Thursday, September 27, 2012

Mobile medical images challenge PACS administrators

The growing use of tablet devices and mobile phones by doctors for viewing medical images, pose a number of challenges for PACS administrators. Dr. David Hirschorn, is the director of radiology informatics at Staten Island University Hospital, N.Y. and a researcher in radiology informatics at Massachusetts General Hospital, Boston. He is also a member of the American College of Radiology IT and Informatics Committee, serving as a representative to FDA for mobile medical devices. He was a featured speaker at the Sept. 10 NY Medical Imaging Informatics symposium.
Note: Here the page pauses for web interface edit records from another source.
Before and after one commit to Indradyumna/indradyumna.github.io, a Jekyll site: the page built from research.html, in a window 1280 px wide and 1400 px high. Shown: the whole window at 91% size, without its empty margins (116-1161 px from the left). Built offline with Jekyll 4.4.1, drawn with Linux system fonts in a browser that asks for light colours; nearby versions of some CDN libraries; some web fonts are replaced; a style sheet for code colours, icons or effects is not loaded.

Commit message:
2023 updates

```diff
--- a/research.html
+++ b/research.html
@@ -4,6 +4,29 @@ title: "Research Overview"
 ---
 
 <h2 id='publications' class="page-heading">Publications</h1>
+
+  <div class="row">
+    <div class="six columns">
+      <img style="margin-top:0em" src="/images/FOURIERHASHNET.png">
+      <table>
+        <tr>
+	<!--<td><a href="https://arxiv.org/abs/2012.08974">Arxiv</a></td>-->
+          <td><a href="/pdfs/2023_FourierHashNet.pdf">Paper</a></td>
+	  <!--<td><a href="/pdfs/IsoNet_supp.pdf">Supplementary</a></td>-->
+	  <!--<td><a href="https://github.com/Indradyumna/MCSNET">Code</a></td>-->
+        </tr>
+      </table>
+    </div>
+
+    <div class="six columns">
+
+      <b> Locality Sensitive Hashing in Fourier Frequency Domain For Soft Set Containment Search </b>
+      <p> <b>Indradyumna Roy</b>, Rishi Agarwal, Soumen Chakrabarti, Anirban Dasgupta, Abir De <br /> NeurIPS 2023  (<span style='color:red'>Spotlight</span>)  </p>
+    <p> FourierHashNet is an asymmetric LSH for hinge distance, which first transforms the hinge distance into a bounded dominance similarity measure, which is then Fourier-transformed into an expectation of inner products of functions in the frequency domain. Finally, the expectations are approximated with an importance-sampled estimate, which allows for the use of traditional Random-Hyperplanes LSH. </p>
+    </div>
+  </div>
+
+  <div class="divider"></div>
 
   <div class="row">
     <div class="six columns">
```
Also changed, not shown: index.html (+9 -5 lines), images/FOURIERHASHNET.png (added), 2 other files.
PARCA E-News spoke to him, by cell phone (of course) to ask about these challenges.

Q. How did you become interested in medical imaging on mobile devices?
A. I’m a radiologist who researches  displays. For years I’ve looked at what we really need in order to read an x-ray or a CT scan. They make medical displays that are a lot more expensive than consumer displays.

PACS News Roundup

Meaningful Use stage two emphasizes encryption

A point of increased emphasis for the meaningful use (MU) Stage 2 final rule is encryption of “data at rest”—the patient-identifiable information stored on servers, hard drivers and portable devices. The increased emphasis most likely is due to the more than 50,000 breaches reported to the Office of Civil Rights since late 2009 when healthcare organizations were first required by the ARRA to notify the government of their breaches. More

iPad equals secondary-class LCD for reading emergency spinal MRIs

A study in the Aug. 2012 Academic Radiology researchers compared the iPad with secondary-class LCD monitors for reading emergency spinal MRIs. They concluded the displays had no statistically significant differences in diagnostic accuracy, showing that mobility doesn’t necessarily have to come at the cost of reader accuracy. More

Study shows how to handle massive increase in outside imaging study requests

Facing a 1,400 percent annual increase in requests for interpretation of outside imaging studies from 2010 to 2011, the Department of Radiology led by Dr. Stephen Reis at Westchester Medical Center in Valhalla, N.Y., analyzed the workflow issues and identified six key problems for handling the requests. As reported by, the researchers shared the department’s workflow solution in August issue of the Journal of the American College of RadiologyMore

Multi-site hospital system slashes PACS downtime via workflow continuity model

In an analysis of a workflow continuity system implemented by the University of Pittsburgh Medical Center (UPMC), a PACS team led by Brian Kolowitz found that downtime was reduced by 94 percent from 2008 to 2011. The impact of unplanned downtimes was reduced by 72 percent while the impact of planned downtimes was reduced by 99.7 percent over the same period. The study appears in the July 2012 Journal of Digital Imaging. More